I’m sure everyone is familiar with the eternal debate/discussion of plotter vs pantser. It’s one of those questions that if you talk to a writer for any length of time will eventually come up. Does your writing process involve making some version of an outline before the actual writing begins (plotting), or do you make up the story as you go along (pantsing)?
I’m a plotter…always have been, but I know plenty of writers from both sides of the aisle. Personally, I can’t fathom writing any other way, but I realize there is no ONE RIGHT WAY to write a book. The conversation about which method works the best has always been neutral, both sides realizing that whatever works…works for them. But at the conference this past weekend I heard not one, but TWO, rather famous writers refer to using an outline as “painting by the numbers”. I was in shock the first time it came out, but I chalked it up to the presenter fumbling for a clarifying thought and maybe they ended up expressing themselves poorly. But then I heard it again, from a different presenter! It flew all over me this time. This wasn’t some isolated brain-fart where someone groped for an explanation and chose badly…like a slipping climber latching onto an electrical wire instead of a rope. No, it was as if both authors were saying that those of us who choose to utilize an outline were less creative and not as spontaneous – that marking a canvas ahead of the time for brush strokes limited the creator and compelled them to stay within the lines. Even though one of the writers backtracked later and admitted that using an outline would probably make her a more efficient writer, the damage was already done.

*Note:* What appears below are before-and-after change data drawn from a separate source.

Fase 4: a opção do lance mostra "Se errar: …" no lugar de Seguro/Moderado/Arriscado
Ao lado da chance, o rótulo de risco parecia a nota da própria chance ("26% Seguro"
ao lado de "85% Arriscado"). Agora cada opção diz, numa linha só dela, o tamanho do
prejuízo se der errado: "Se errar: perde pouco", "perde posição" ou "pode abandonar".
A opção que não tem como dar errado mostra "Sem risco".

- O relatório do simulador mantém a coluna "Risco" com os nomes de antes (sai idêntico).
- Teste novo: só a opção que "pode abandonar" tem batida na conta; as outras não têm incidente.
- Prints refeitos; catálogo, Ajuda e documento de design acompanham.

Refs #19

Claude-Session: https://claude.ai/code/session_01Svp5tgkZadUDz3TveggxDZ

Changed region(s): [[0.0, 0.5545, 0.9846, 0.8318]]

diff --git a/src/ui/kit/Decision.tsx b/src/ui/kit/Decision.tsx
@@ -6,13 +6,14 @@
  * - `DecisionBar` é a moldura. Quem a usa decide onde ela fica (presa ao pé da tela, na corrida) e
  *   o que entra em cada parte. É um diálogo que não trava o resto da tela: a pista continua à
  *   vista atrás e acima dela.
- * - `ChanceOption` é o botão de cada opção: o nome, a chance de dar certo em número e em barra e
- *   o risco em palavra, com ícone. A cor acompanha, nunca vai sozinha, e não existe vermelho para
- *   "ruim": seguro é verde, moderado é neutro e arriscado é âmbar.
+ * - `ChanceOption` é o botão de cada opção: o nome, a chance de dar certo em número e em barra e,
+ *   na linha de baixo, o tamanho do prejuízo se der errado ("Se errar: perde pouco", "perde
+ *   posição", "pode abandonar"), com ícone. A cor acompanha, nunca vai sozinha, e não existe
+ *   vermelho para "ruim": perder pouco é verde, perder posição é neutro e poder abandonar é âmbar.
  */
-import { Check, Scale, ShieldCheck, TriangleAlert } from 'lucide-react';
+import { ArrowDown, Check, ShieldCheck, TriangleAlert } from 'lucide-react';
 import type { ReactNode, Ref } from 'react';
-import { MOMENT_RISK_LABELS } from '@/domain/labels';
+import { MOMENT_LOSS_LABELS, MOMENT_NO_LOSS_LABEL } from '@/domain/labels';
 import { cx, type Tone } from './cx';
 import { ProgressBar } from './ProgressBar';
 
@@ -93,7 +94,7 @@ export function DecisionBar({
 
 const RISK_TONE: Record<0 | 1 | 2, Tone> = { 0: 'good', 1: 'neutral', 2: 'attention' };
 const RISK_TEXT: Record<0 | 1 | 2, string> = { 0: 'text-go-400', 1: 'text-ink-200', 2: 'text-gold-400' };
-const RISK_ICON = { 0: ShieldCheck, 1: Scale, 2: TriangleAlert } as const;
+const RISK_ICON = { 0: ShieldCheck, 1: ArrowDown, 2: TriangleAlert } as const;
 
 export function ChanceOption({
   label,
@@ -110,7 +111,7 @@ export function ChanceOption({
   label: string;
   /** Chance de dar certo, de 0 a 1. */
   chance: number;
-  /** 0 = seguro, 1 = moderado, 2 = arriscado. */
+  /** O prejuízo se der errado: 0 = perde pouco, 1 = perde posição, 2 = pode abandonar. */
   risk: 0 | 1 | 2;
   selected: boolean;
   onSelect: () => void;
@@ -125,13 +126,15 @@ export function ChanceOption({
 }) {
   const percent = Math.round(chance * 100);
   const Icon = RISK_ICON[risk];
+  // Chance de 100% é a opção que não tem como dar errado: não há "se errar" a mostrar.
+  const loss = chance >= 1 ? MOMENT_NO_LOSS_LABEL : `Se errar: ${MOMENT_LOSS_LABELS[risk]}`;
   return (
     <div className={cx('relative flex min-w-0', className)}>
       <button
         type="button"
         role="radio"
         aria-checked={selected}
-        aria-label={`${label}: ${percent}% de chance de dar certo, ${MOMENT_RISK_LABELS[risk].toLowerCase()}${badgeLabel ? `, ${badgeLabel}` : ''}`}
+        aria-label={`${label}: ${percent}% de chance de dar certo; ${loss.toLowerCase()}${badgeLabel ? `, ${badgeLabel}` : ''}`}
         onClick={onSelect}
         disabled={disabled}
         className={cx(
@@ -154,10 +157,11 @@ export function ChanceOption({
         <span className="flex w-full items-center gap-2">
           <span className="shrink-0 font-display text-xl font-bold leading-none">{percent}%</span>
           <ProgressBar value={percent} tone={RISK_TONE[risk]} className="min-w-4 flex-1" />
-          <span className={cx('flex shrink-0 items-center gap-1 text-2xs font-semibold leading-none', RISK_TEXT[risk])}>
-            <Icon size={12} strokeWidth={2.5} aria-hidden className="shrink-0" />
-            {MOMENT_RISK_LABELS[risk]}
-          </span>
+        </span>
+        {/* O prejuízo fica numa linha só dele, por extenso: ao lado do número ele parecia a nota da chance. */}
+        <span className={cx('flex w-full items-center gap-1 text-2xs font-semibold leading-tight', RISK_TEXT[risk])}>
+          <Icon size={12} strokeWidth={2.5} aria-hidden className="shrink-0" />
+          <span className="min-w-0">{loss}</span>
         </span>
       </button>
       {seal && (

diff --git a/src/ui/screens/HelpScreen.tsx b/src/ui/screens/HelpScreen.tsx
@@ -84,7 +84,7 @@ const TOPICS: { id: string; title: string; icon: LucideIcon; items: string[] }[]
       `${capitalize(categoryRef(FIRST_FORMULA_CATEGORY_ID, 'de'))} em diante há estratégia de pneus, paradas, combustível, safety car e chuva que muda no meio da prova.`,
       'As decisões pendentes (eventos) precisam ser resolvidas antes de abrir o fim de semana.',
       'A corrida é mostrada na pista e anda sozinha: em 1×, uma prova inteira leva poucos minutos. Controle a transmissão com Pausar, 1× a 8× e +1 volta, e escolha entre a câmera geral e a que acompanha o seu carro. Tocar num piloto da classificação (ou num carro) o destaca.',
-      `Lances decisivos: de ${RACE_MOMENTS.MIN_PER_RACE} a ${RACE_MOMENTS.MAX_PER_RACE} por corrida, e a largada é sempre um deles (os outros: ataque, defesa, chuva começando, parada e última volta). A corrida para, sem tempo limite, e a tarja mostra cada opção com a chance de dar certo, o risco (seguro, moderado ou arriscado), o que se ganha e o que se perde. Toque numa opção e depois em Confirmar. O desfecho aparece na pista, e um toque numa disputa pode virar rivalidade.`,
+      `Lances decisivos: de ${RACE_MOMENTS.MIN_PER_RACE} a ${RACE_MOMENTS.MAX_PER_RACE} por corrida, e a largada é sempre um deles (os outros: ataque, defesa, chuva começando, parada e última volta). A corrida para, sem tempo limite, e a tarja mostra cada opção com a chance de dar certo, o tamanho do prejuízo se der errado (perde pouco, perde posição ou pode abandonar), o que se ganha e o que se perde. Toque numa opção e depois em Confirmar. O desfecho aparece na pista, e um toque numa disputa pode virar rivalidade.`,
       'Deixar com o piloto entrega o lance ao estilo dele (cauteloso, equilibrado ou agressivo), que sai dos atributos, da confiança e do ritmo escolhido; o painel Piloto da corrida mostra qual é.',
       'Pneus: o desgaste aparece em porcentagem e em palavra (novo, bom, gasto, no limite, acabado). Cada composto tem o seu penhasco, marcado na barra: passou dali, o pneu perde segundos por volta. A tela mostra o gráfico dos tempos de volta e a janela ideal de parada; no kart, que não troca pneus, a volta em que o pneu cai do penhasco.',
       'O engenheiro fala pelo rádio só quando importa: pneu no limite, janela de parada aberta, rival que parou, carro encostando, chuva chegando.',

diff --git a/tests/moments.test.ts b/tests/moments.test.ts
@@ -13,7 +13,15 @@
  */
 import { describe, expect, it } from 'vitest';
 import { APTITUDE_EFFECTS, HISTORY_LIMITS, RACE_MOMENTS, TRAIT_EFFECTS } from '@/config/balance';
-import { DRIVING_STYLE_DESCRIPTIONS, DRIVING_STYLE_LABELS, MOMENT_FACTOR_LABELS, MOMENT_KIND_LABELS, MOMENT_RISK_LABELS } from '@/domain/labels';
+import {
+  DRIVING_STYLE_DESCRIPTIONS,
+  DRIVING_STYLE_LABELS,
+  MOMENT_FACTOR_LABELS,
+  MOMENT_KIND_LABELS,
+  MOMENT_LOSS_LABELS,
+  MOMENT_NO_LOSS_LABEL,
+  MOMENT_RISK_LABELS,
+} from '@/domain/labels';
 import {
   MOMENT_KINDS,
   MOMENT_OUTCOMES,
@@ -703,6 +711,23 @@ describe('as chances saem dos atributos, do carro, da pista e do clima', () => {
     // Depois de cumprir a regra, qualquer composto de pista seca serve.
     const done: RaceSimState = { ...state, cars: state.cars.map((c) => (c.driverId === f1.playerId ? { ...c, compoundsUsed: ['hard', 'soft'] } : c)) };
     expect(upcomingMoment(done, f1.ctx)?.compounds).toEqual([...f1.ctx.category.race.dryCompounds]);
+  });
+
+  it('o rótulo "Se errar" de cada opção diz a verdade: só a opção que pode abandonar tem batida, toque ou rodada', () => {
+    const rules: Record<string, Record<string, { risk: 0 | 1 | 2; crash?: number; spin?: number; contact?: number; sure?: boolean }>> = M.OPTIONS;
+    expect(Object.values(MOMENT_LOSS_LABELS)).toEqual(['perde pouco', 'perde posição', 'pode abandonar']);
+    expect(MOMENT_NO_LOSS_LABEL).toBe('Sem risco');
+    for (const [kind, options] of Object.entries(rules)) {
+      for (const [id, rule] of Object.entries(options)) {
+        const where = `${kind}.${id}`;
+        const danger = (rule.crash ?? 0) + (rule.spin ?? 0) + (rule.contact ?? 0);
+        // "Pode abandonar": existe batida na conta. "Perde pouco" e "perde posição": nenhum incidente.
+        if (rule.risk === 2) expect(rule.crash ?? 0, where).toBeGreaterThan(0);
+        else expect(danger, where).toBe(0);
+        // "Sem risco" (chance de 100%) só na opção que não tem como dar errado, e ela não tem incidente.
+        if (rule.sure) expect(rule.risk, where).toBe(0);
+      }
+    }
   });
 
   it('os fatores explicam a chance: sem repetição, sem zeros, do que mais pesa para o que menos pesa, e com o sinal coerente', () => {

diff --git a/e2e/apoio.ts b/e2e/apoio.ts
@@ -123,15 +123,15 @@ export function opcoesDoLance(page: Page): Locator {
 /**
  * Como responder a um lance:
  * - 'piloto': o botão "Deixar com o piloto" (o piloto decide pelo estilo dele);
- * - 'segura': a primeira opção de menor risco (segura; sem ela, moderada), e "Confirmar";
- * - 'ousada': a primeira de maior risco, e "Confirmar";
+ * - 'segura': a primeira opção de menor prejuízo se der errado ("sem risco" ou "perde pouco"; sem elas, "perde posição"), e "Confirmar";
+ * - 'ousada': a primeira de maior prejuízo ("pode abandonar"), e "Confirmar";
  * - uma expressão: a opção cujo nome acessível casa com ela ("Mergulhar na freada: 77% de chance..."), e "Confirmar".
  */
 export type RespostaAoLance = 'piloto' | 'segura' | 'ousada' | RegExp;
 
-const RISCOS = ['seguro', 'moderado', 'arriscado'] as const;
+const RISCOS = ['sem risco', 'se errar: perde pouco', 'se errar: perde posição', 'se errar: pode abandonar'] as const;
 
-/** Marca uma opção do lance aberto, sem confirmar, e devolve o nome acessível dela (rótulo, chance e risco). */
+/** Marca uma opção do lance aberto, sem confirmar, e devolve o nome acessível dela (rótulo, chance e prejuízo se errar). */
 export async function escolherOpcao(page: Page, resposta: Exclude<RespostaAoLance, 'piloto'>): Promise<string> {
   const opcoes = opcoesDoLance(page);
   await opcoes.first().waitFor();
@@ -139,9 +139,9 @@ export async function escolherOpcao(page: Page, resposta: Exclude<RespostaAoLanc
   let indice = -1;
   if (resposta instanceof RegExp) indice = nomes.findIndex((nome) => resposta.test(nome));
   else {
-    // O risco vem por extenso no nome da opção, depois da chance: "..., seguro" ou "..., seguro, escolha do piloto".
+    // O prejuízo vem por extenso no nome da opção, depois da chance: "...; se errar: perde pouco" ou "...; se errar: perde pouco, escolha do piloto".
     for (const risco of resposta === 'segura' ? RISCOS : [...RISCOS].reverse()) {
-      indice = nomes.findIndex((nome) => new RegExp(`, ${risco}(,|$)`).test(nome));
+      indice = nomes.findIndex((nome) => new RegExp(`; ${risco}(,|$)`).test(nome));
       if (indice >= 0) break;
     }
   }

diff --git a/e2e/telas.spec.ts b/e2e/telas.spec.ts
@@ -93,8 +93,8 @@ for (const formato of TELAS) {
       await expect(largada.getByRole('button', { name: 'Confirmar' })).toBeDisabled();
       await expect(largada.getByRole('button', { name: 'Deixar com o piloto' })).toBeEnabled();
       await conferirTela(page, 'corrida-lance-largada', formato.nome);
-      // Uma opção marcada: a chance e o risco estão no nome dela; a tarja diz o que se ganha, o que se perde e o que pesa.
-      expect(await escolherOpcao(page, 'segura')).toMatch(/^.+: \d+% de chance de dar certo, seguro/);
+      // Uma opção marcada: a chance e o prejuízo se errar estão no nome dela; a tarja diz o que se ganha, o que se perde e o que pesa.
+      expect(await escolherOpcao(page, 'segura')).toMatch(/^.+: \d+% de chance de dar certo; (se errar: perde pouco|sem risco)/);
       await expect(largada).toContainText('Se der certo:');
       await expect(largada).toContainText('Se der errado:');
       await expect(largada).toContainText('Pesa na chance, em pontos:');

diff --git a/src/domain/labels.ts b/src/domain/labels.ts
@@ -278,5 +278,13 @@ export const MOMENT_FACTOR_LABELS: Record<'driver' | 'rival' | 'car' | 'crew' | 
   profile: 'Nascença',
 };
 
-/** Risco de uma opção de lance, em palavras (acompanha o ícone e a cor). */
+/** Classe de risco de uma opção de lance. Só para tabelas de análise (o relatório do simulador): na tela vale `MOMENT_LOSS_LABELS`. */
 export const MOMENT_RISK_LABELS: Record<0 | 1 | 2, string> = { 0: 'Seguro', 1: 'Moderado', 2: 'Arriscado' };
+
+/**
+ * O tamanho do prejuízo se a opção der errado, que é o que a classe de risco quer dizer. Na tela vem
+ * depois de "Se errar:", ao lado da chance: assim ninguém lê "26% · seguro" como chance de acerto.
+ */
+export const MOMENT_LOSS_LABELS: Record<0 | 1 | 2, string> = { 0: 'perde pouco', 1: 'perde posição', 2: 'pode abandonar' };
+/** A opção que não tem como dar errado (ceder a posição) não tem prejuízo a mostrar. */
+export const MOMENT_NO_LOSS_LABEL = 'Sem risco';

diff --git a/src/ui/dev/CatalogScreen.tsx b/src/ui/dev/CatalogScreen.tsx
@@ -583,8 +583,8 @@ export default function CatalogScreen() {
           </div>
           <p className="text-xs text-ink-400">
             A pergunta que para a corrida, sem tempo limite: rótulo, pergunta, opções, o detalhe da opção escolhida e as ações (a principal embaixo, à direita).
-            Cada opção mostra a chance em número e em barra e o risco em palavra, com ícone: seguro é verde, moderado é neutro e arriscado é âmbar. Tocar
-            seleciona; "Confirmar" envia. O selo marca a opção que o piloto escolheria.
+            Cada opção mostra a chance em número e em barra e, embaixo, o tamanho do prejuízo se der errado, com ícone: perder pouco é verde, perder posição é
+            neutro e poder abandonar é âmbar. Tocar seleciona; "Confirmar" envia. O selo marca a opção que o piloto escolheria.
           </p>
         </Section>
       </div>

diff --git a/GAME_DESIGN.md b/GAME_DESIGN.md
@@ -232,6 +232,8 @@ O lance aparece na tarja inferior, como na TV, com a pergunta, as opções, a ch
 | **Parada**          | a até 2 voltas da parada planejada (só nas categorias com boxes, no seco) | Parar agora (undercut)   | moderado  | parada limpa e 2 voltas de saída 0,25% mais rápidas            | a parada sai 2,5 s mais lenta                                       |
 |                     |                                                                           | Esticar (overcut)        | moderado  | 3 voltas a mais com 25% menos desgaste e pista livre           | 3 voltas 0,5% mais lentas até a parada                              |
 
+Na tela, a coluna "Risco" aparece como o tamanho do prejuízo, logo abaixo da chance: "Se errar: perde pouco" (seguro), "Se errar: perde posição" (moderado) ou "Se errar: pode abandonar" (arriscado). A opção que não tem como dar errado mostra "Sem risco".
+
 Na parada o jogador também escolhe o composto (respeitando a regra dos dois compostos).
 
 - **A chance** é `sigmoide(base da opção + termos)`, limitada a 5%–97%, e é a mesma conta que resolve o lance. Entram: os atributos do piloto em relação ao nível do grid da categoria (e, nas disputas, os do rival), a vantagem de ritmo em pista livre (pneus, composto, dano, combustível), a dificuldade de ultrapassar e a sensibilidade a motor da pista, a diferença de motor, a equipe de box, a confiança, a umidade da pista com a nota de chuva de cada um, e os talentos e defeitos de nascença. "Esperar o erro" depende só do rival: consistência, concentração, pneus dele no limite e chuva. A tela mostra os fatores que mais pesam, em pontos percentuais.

Here’s what bothers me. Though both of the authors may not have meant it in such a way, the connotation their analogy provokes does not shine a favorable light on out-liners. Do any of you wonder if outlining squelches the creative process and forces writers to become regimented and deliberate? Let me enlighten you. Not at all…not for this writer! How common is this belief though? It’s also possible that one of the authors may have actually heard it from the other, which could even be worse. These analogies spread like wildfire, and how many other conferences will these two be speaking at in the near future?
The morale of the story…do not try and explain how different writing styles are viewed through your eyes. The better approach for both of these authors would have been to simply comment with something like – “Outlining doesn’t work for me.” Instead they both chose to explain something in an off-handed manner they clearly don’t understand, and in the process they lost a future reader.